How do you identify a dangerous nursing home? One way is to see if it is using the worst possible methods to manage the risk of resident elopement. The signs of an abusive facility are latches on the outside of the residents’ doors to confine them to their rooms, the use of physical restraints to trap residents in their beds or wheelchairs, and the widespread distribution of sedative or anti-psychotic drugs to keep residents docile. If you observe any of these practices while visiting a relative in her nursing home, you should be very alarmed. Each of these tactics increase the overall danger to residents.

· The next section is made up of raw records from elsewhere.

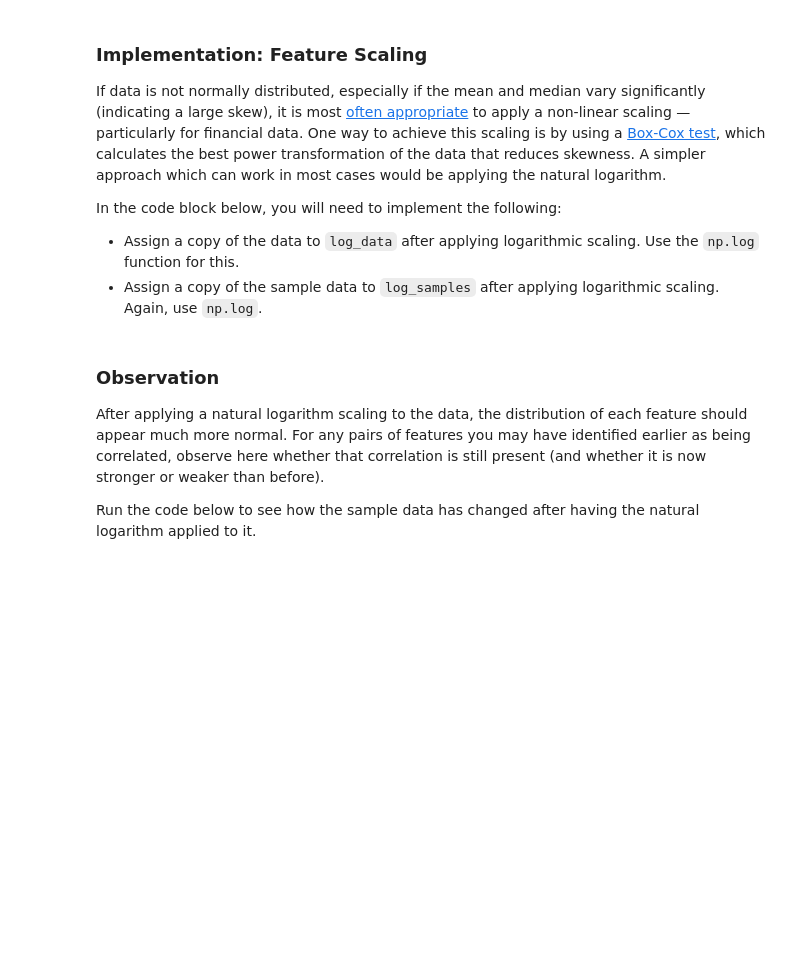
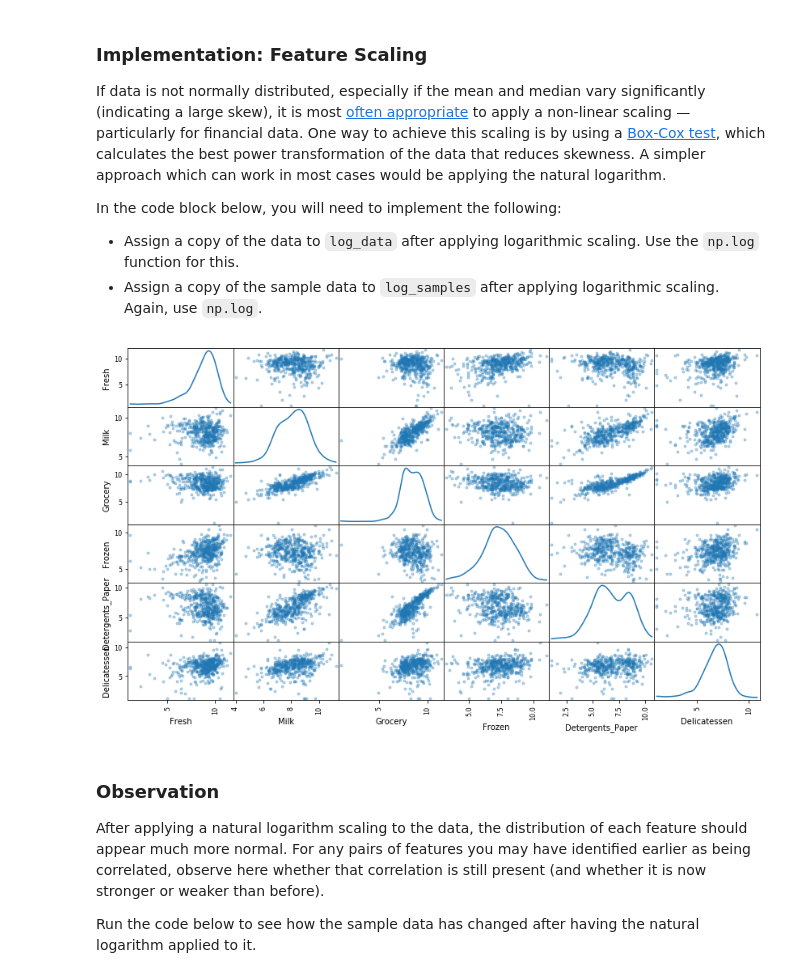
Before and after one commit to mnshr/Udacity-ML, a Jupyter notebook: customer_segments/customer_segments.ipynb, the cells around one changed output. Drawn from its saved outputs; the diff is of its cells as text; code cells hidden in the pictures; blank space fills up the shorter version.

```diff
--- a/customer_segments/customer_segments.ipynb
+++ b/customer_segments/customer_segments.ipynb
@@ -150,13 +158,15 @@ In the code block below, you will need to implement the following:
  - Assign a copy of the sample data to `log_samples` after applying logarithmic scaling. Again, use `np.log`.
 # %%
 # TODO: Scale the data using the natural logarithm
-log_data = None
+log_data = np.log(data.copy(deep=True))
 
 # TODO: Scale the sample data using the natural logarithm
-log_samples = None
+log_samples = np.log(data.copy(deep=True).loc[indices])
 
 # Produce a scatter matrix for each pair of newly-transformed features
 pd.scatter_matrix(log_data, alpha = 0.3, figsize = (14,8), diagonal = 'kde');
+# %% [output]
+[figure, added]
 # %% [markdown]
 ### Observation
 After applying a natural logarithm scaling to the data, the distribution of each feature should appear much more normal. For any pairs of features you may have identified earlier as being correlated, observe here whether that correlation is still present (and whether it is now stronger or weaker than before).
```
Also changed, not shown: parts of 5 cells of this notebook.
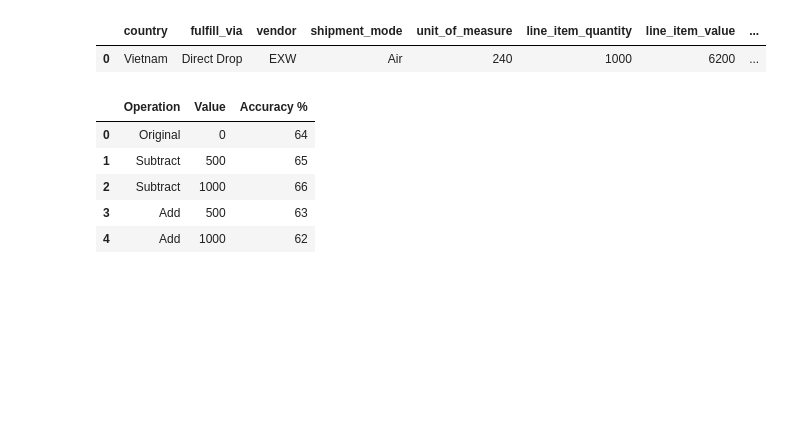
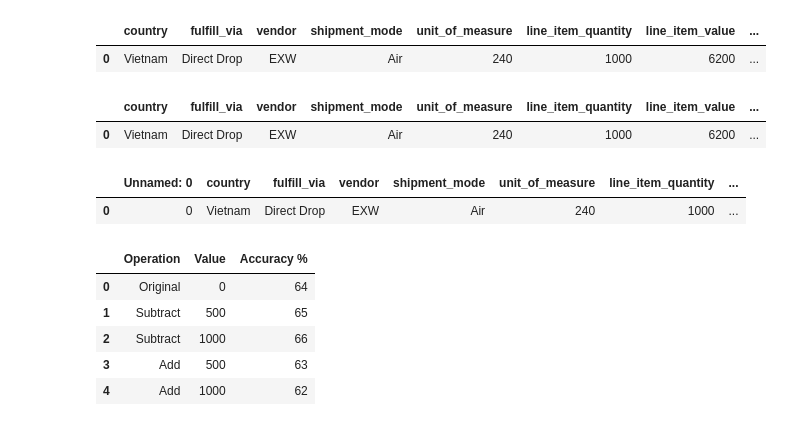
Before and after one commit to PratikBorkar04/Consignment_Pricing, a Jupyter notebook: notebook/MODEL_TRAINING.ipynb, the cells around one changed output. Drawn from its saved outputs; the diff is of its cells as text; code cells hidden in the pictures; blank space fills up the shorter version.

```diff
--- a/notebook/MODEL_TRAINING.ipynb
+++ b/notebook/MODEL_TRAINING.ipynb
@@ -29,3 +29,11 @@ df.head(1)
 df["freight_cost"] = df["freight_cost"] - 1000
 # %%
 df.to_csv("xgb_dataset.csv")
+# %%
+import pandas as pd
+df = pd.read_csv("https://raw.githubusercontent.com/PratikBorkar04/consignment_pricing/main/notebook/dataset/xgb_dataset.csv")
+df = df.drop(['Unnamed: 0'], axis=1)
+df.head(1)
+# %% [output]
+|  | country | fulfill_via | vendor | shipment_mode | unit_of_measure | line_item_quantity | line_item_value | ... |
+| 0 | Vietnam | Direct Drop | EXW | Air | 240 | 1000 | 6200 | ... |
@@ -32,3 +42,8 @@ df.to_csv("xgb_dataset.csv")
+# %%
+df.head(1)
+# %% [output]
+|  | Unnamed: 0 | country | fulfill_via | vendor | shipment_mode | unit_of_measure | line_item_quantity | ... |
+| 0 | 0 | Vietnam | Direct Drop | EXW | Air | 240 | 1000 | ... |
 # %%
 accuracy_data = {'Operation':["Original",'Subtract', 'Subtract', 'Add', 'Add'],
                  'Value' :[0,500,1000,500,1000],
```
Also changed, not shown: parts of 1 cell of this notebook, 5 other files.
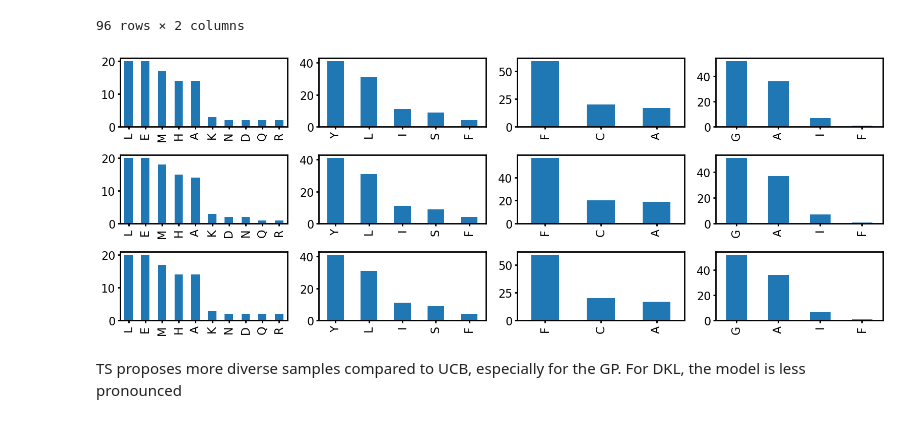
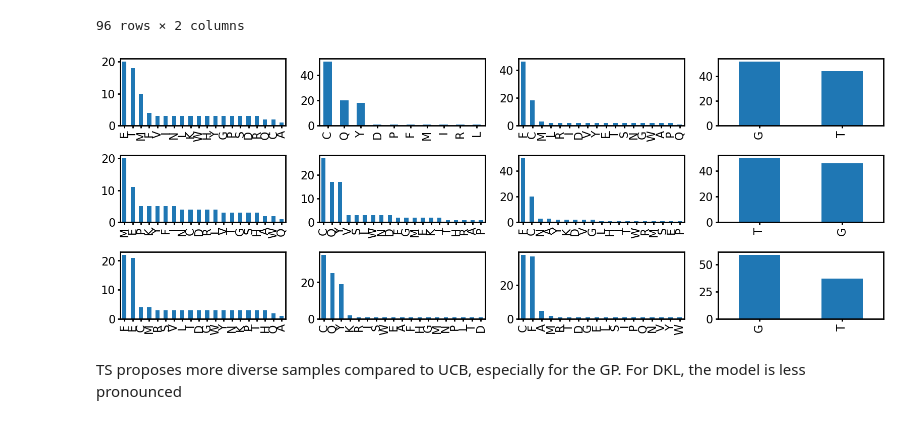
Before and after one commit to jsunn-y/ALDE, a Jupyter notebook: analysis.ipynb, the cells around one changed output. Drawn from its saved outputs; the diff is of its cells as text; code cells hidden in the pictures.

Commit message:
running tests with ensembles

```diff
--- a/analysis.ipynb
+++ b/analysis.ipynb
@@ -107,28 +107,28 @@ subset[-96:]
 # %%
 subdir = '/home/jyang4/repos/DKBO-MLDE/results/GB1_onehot'
 tensors = sorted(glob.glob(subdir + '/*indices*.pt'))
 
 fitness_df = pd.read_csv('/home/jyang4/repos/data/GB1_fitness.csv')
 
 plt.figure(figsize=(16, 6))
-for i in [2]:
+for i in [0]:
     for j, acq in enumerate(['UCB', 'TS', 'GREEDY']):
-
-        indices = torch.load('/home/jyang4/repos/DKBO-MLDE/results/GB1_onehot/DKL_BOTORCH-DO-0-RBF-%s-[10, 10]_%dindices.pt' % (acq, i+1))
+        indices = torch.load('/home/jyang4/repos/DKBO-MLDE/results/ensembles/GB1_onehot/BOOSTING_ENSEMBLE-DO-0-RBF-%s-[80, 1]_%dindices.pt' % (acq, i+1))
+        #indices = torch.load('/home/jyang4/repos/DKBO-MLDE/results/GB1_onehot/DKL_BOTORCH-DO-0-RBF-%s-[10, 10]_%dindices.pt' % (acq, i+1))
         #indices = torch.load('/home/jyang4/repos/DKBO-MLDE/results/GB1_onehot/GP_BOTORCH-DO-0-RBF-%s-[80, 1]_%dindices.pt' % (acq, i+1))
         #indices = torch.load('/home/jyang4/repos/DKBO-MLDE/results/TrpB_onehot/CDKL-DO-0-RBF-%s-[32, 32]_%dindices.pt' % (acq, i+1))
 
         subset = fitness_df.iloc[indices, :].reset_index()
 
         n = 1 #first batch after the random initialization
         batch = subset[96*n:96*(n+1)]
         for k, label  in enumerate(['AA1', 'AA2', 'AA3', 'AA4']):
             plt.subplot(3, 4, 4*j + k+1)
             batch[label].value_counts().plot(kind="bar")
             #sns.countplot(x=label, data=batch)
     plt.tight_layout()
 # %% [output]
-[figure, old version]
+[figure, new version]
 # %% [markdown]
 TS proposes more diverse samples compared to UCB, especially for the GP. For DKL, the model is less pronounced
 # %%
```
Also changed, not shown: parts of 1 cell of this notebook, 6 other files.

The best nursing homes have a multi-layered strategy in place to keep residents safe and secure within the facility. The following are components of an anti-elopement plan that should increase your confidence in the nursing home:
- Adequate staffing levels with personnel who are well-trained and dedicated to adult care. The staff should receive special training on managing elopement risks.
- A formal sign-out system for releasing residents into a responsible adult’s care for a trip outside the facility.
- Entrances and exits that are secured outside normal visiting hours and are adequately monitored at all times.
- The use of closed-circuit cameras where appropriate.
- A designated area where residents can move about for exercise, recreation, or socialization. This can be an interior area or an enclosed exterior courtyard.
- Window enclosures that do not open far enough for people to leave.
- Alarms—possibly silent alarms—on external doors and windows, elevators, and stairwells.
- Closer supervision and more frequent monitoring of resident’s whereabouts for those seen as potential elopement risks.
- Tracking devices embedded in bracelets or footwear for residents who are seen as potential elopement risks.
- A comprehensive response plan in case a resident is found to have left the premises. This should include notification of law enforcement, the resident’s family, the resident’s physician, and administrative staff.
When Bad Things Happen
No set of safeguards can be guaranteed 100 percent effective. A facility that implements all the best practices for controlling elopement may not bear any legal liability if a resident manages to bypass all the security systems in place.
The greater worry, of course, should be about those Pennsylvania nursing homes that have not taken all reasonable and appropriate safeguards to control elopement. If you have a friend or family member in a nursing home, find out what measures are in place to prevent residents from wandering off from the facility. If you believe that your loved one is not being cared for safely in a Pennsylvania residential living center, call Schmidt Kramer at (888) 476-0807 toll-free to talk with one of our nursing home abuse attorneys in Harrisburg. We offer FREE, confidential case reviews. Let our personal injury attorneys suggest some options for how to proceed in a manner that will seek justice on behalf of your loved one and will end the risk for other residents of this dangerous Pennsylvania nursing home.